* _Aim of the exercise_
Write out every record below exactly, leaving the pictures out.

Stored entries
——————
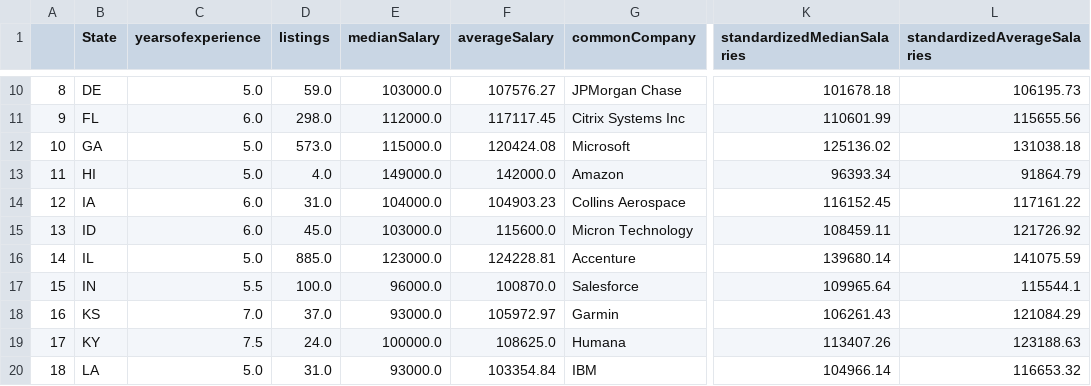
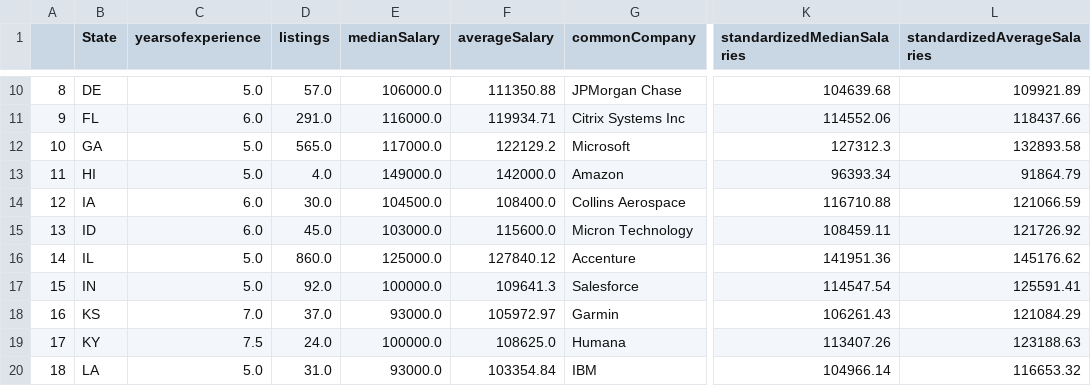
Before and after one commit to jeffreycjj6/Jobs-Visualization-Project, a CSV file: data_analysis/aggregateData.csv, drawn as a sheet; only a part is shown, gaps mark what is left out; the diff covers the shown part only; the diff names each change by its address in the sheet, - before the commit and + after, or states it on an @@ line.

```diff
--- a/data_analysis/aggregateData.csv
+++ b/data_analysis/aggregateData.csv
-D10 (listings): 59.0
+D10 (listings): 57.0
-E10 (medianSalary): 103000.0
+E10 (medianSalary): 106000.0
-F10 (averageSalary): 107576.27
+F10 (averageSalary): 111350.88
-K10 (standardizedMedianSalaries): 101678.18
+K10 (standardizedMedianSalaries): 104639.68
-L10 (standardizedAverageSalaries): 106195.73
+L10 (standardizedAverageSalaries): 109921.89
-D11 (listings): 298.0
+D11 (listings): 291.0
-E11 (medianSalary): 112000.0
+E11 (medianSalary): 116000.0
-F11 (averageSalary): 117117.45
+F11 (averageSalary): 119934.71
-K11 (standardizedMedianSalaries): 110601.99
+K11 (standardizedMedianSalaries): 114552.06
-L11 (standardizedAverageSalaries): 115655.56
+L11 (standardizedAverageSalaries): 118437.66
-D12 (listings): 573.0
+D12 (listings): 565.0
-E12 (medianSalary): 115000.0
+E12 (medianSalary): 117000.0
-F12 (averageSalary): 120424.08
+F12 (averageSalary): 122129.2
-K12 (standardizedMedianSalaries): 125136.02
+K12 (standardizedMedianSalaries): 127312.3
-L12 (standardizedAverageSalaries): 131038.18
+L12 (standardizedAverageSalaries): 132893.58
-D14 (listings): 31.0
+D14 (listings): 30.0
-E14 (medianSalary): 104000.0
+E14 (medianSalary): 104500.0
-F14 (averageSalary): 104903.23
+F14 (averageSalary): 108400.0
-K14 (standardizedMedianSalaries): 116152.45
+K14 (standardizedMedianSalaries): 116710.88
-L14 (standardizedAverageSalaries): 117161.22
+L14 (standardizedAverageSalaries): 121066.59
-D16 (listings): 885.0
+D16 (listings): 860.0
-E16 (medianSalary): 123000.0
+E16 (medianSalary): 125000.0
-F16 (averageSalary): 124228.81
+F16 (averageSalary): 127840.12
-K16 (standardizedMedianSalaries): 139680.14
+K16 (standardizedMedianSalaries): 141951.36
-L16 (standardizedAverageSalaries): 141075.59
+L16 (standardizedAverageSalaries): 145176.62
-C17 (yearsofexperience): 5.5
+C17 (yearsofexperience): 5.0
-D17 (listings): 100.0
+D17 (listings): 92.0
-E17 (medianSalary): 96000.0
+E17 (medianSalary): 100000.0
-F17 (averageSalary): 100870.0
+F17 (averageSalary): 109641.3
-K17 (standardizedMedianSalaries): 109965.64
+K17 (standardizedMedianSalaries): 114547.54
-L17 (standardizedAverageSalaries): 115544.1
+L17 (standardizedAverageSalaries): 125591.41
```
Also changed, not shown: 118 edited cells elsewhere in this file, 7 other files.
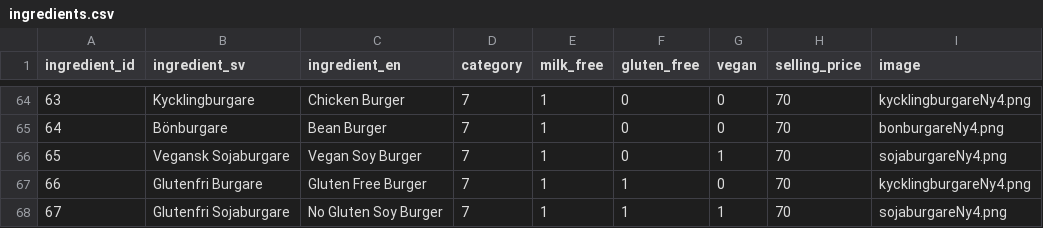
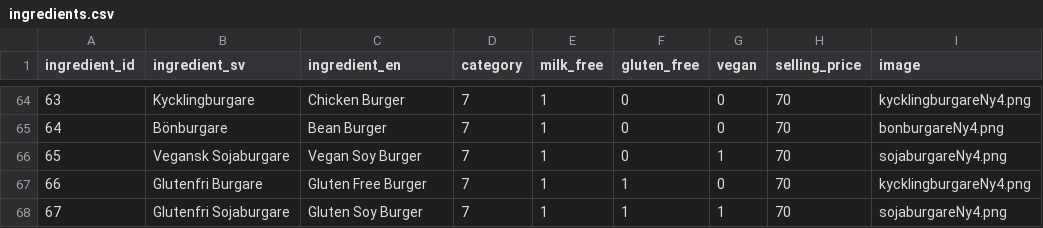
Before and after one commit to mwellander/burger-skeleton, a CSV file: data/ingredients.csv, drawn as a sheet; only a part is shown, gaps mark what is left out.

Commit message:
en till knapp

```diff
--- a/data/ingredients.csv
+++ b/data/ingredients.csv
@@ -67,2 +67,2 @@ ingredient_id,ingredient_sv,ingredient_en,category,milk_free,gluten_free,vegan,s
 66,Glutenfri Burgare,Gluten Free Burger,7,1,1,0,70,kycklingburgareNy4.png
-67,Glutenfri Sojaburgare,No Gluten Soy Burger,7,1,1,1,70,sojaburgareNy4.png
+67,Glutenfri Sojaburgare,Gluten Soy Burger,7,1,1,1,70,sojaburgareNy4.png
```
——————
* _Exercise response_
Before and after one commit to jeffreycjj6/Jobs-Visualization-Project, a CSV file: data_analysis/aggregateData.csv, drawn as a sheet; only a part is shown, gaps mark what is left out; the diff covers the shown part only; the diff names each change by its address in the sheet, - before the commit and + after, or states it on an @@ line.

```diff
--- a/data_analysis/aggregateData.csv
+++ b/data_analysis/aggregateData.csv
-D10 (listings): 59.0
+D10 (listings): 57.0
-E10 (medianSalary): 103000.0
+E10 (medianSalary): 106000.0
-F10 (averageSalary): 107576.27
+F10 (averageSalary): 111350.88
-K10 (standardizedMedianSalaries): 101678.18
+K10 (standardizedMedianSalaries): 104639.68
-L10 (standardizedAverageSalaries): 106195.73
+L10 (standardizedAverageSalaries): 109921.89
-D11 (listings): 298.0
+D11 (listings): 291.0
-E11 (medianSalary): 112000.0
+E11 (medianSalary): 116000.0
-F11 (averageSalary): 117117.45
+F11 (averageSalary): 119934.71
-K11 (standardizedMedianSalaries): 110601.99
+K11 (standardizedMedianSalaries): 114552.06
-L11 (standardizedAverageSalaries): 115655.56
+L11 (standardizedAverageSalaries): 118437.66
-D12 (listings): 573.0
+D12 (listings): 565.0
-E12 (medianSalary): 115000.0
+E12 (medianSalary): 117000.0
-F12 (averageSalary): 120424.08
+F12 (averageSalary): 122129.2
-K12 (standardizedMedianSalaries): 125136.02
+K12 (standardizedMedianSalaries): 127312.3
-L12 (standardizedAverageSalaries): 131038.18
+L12 (standardizedAverageSalaries): 132893.58
-D14 (listings): 31.0
+D14 (listings): 30.0
-E14 (medianSalary): 104000.0
+E14 (medianSalary): 104500.0
-F14 (averageSalary): 104903.23
+F14 (averageSalary): 108400.0
-K14 (standardizedMedianSalaries): 116152.45
+K14 (standardizedMedianSalaries): 116710.88
-L14 (standardizedAverageSalaries): 117161.22
+L14 (standardizedAverageSalaries): 121066.59
-D16 (listings): 885.0
+D16 (listings): 860.0
-E16 (medianSalary): 123000.0
+E16 (medianSalary): 125000.0
-F16 (averageSalary): 124228.81
+F16 (averageSalary): 127840.12
-K16 (standardizedMedianSalaries): 139680.14
+K16 (standardizedMedianSalaries): 141951.36
-L16 (standardizedAverageSalaries): 141075.59
+L16 (standardizedAverageSalaries): 145176.62
-C17 (yearsofexperience): 5.5
+C17 (yearsofexperience): 5.0
-D17 (listings): 100.0
+D17 (listings): 92.0
-E17 (medianSalary): 96000.0
+E17 (medianSalary): 100000.0
-F17 (averageSalary): 100870.0
+F17 (averageSalary): 109641.3
-K17 (standardizedMedianSalaries): 109965.64
+K17 (standardizedMedianSalaries): 114547.54
-L17 (standardizedAverageSalaries): 115544.1
+L17 (standardizedAverageSalaries): 125591.41
```
Also changed, not shown: 118 edited cells elsewhere in this file, 7 other files.
Before and after one commit to mwellander/burger-skeleton, a CSV file: data/ingredients.csv, drawn as a sheet; only a part is shown, gaps mark what is left out.

Commit message:
en till knapp

```diff
--- a/data/ingredients.csv
+++ b/data/ingredients.csv
@@ -67,2 +67,2 @@ ingredient_id,ingredient_sv,ingredient_en,category,milk_free,gluten_free,vegan,s
 66,Glutenfri Burgare,Gluten Free Burger,7,1,1,0,70,kycklingburgareNy4.png
-67,Glutenfri Sojaburgare,No Gluten Soy Burger,7,1,1,1,70,sojaburgareNy4.png
+67,Glutenfri Sojaburgare,Gluten Soy Burger,7,1,1,1,70,sojaburgareNy4.png
```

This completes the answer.